→ **What you will do**: Wherever a line holds the word "href", copy that line from the data.

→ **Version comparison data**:

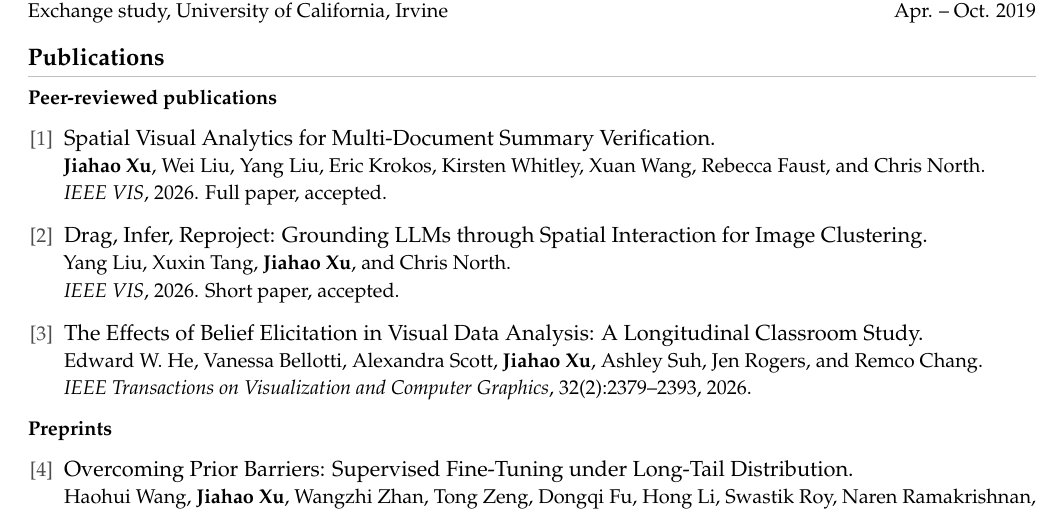
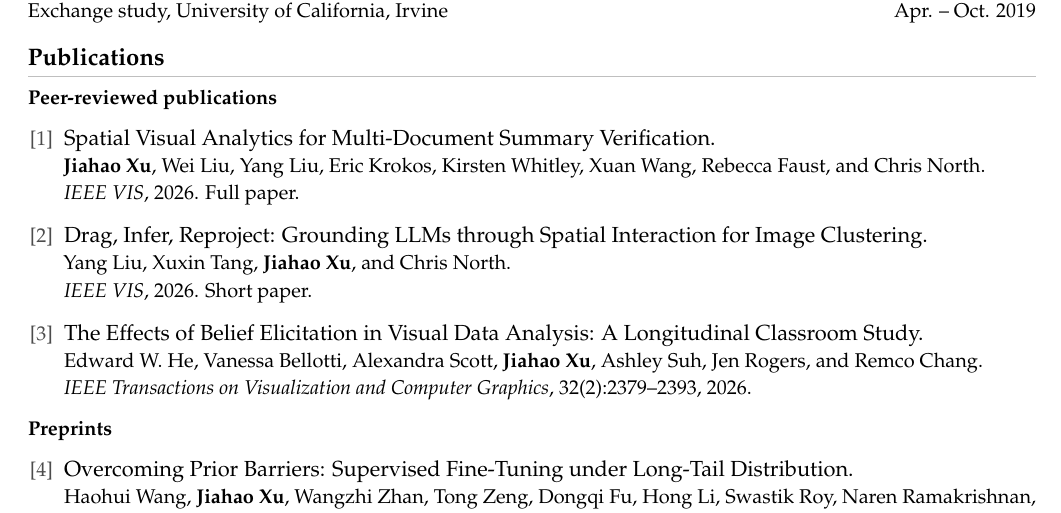
Before and after one commit to jiahaoxu14/jiahaoxu14.github.io, a LaTeX CV (docs/cv.tex): part of the page, cut so that both start at the same text. Compiled offline with pdfLaTeX.

Commit message:
Remove acceptance labels from CV publications

```diff
--- a/docs/cv.tex
+++ b/docs/cv.tex
@@ -80,12 +80,12 @@ information, and investigate how AI agents can interpret and act within shared
     Multi-Document Summary Verification.}\par
     {\small \textbf{Jiahao Xu}, Wei Liu, Yang Liu, Eric Krokos, Kirsten Whitley,
     Xuan Wang, Rebecca Faust, and Chris North.}\par
-    {\small \textit{IEEE VIS}, 2026. Full paper, accepted.}
+    {\small \textit{IEEE VIS}, 2026. Full paper.}
 
   \item \href{https://arxiv.org/abs/2606.28517}{Drag, Infer, Reproject: Grounding
     LLMs through Spatial Interaction for Image Clustering.}\par
     {\small Yang Liu, Xuxin Tang, \textbf{Jiahao Xu}, and Chris North.}\par
-    {\small \textit{IEEE VIS}, 2026. Short paper, accepted.}
+    {\small \textit{IEEE VIS}, 2026. Short paper.}
 
   \item \href{https://doi.org/10.1109/TVCG.2025.3626411}{The Effects of Belief
     Elicitation in Visual Data Analysis: A Longitudinal Classroom Study.}\par
```
Also changed, not shown: docs/README.md, docs/Resume_Jiahao.pdf.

→ **Final answer**:
   \item \href{https://arxiv.org/abs/2606.28517}{Drag, Infer, Reproject: Grounding
   \item \href{https://doi.org/10.1109/TVCG.2025.3626411}{The Effects of Belief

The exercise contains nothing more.